# [WORK TO BE COMPLETED]
Your output should be the full listing, unchanged.

# [DATASET RECORDS]
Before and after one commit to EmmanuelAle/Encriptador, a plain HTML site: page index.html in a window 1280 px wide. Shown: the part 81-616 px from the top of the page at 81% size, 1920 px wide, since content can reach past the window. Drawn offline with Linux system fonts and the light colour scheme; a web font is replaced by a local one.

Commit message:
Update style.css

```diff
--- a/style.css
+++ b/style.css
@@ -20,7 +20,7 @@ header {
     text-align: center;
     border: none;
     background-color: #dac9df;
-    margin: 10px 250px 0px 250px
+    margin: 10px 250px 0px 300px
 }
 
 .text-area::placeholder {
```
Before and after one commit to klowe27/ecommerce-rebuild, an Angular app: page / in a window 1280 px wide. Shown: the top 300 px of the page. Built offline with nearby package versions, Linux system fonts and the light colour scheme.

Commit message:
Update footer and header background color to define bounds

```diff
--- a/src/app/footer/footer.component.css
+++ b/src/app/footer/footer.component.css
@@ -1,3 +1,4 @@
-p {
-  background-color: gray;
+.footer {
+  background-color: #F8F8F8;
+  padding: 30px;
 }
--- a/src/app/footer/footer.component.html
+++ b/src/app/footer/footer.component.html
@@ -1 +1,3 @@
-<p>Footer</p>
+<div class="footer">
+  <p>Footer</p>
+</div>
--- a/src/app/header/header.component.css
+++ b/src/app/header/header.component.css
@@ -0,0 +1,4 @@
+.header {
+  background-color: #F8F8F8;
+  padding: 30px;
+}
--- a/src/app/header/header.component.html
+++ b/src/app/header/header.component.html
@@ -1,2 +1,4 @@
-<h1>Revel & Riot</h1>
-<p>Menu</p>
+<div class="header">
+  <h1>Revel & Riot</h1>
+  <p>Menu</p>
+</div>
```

# [RESPONSE TO THE EXERCISE]
Before and after one commit to EmmanuelAle/Encriptador, a plain HTML site: page index.html in a window 1280 px wide. Shown: the part 81-616 px from the top of the page at 81% size, 1920 px wide, since content can reach past the window. Drawn offline with Linux system fonts and the light colour scheme; a web font is replaced by a local one.

Commit message:
Update style.css

```diff
--- a/style.css
+++ b/style.css
@@ -20,7 +20,7 @@ header {
     text-align: center;
     border: none;
     background-color: #dac9df;
-    margin: 10px 250px 0px 250px
+    margin: 10px 250px 0px 300px
 }
 
 .text-area::placeholder {
```
Before and after one commit to klowe27/ecommerce-rebuild, an Angular app: page / in a window 1280 px wide. Shown: the top 300 px of the page. Built offline with nearby package versions, Linux system fonts and the light colour scheme.

Commit message:
Update footer and header background color to define bounds

```diff
--- a/src/app/footer/footer.component.css
+++ b/src/app/footer/footer.component.css
@@ -1,3 +1,4 @@
-p {
-  background-color: gray;
+.footer {
+  background-color: #F8F8F8;
+  padding: 30px;
 }
--- a/src/app/footer/footer.component.html
+++ b/src/app/footer/footer.component.html
@@ -1 +1,3 @@
-<p>Footer</p>
+<div class="footer">
+  <p>Footer</p>
+</div>
--- a/src/app/header/header.component.css
+++ b/src/app/header/header.component.css
@@ -0,0 +1,4 @@
+.header {
+  background-color: #F8F8F8;
+  padding: 30px;
+}
--- a/src/app/header/header.component.html
+++ b/src/app/header/header.component.html
@@ -1,2 +1,4 @@
-<h1>Revel & Riot</h1>
-<p>Menu</p>
+<div class="header">
+  <h1>Revel & Riot</h1>
+  <p>Menu</p>
+</div>
```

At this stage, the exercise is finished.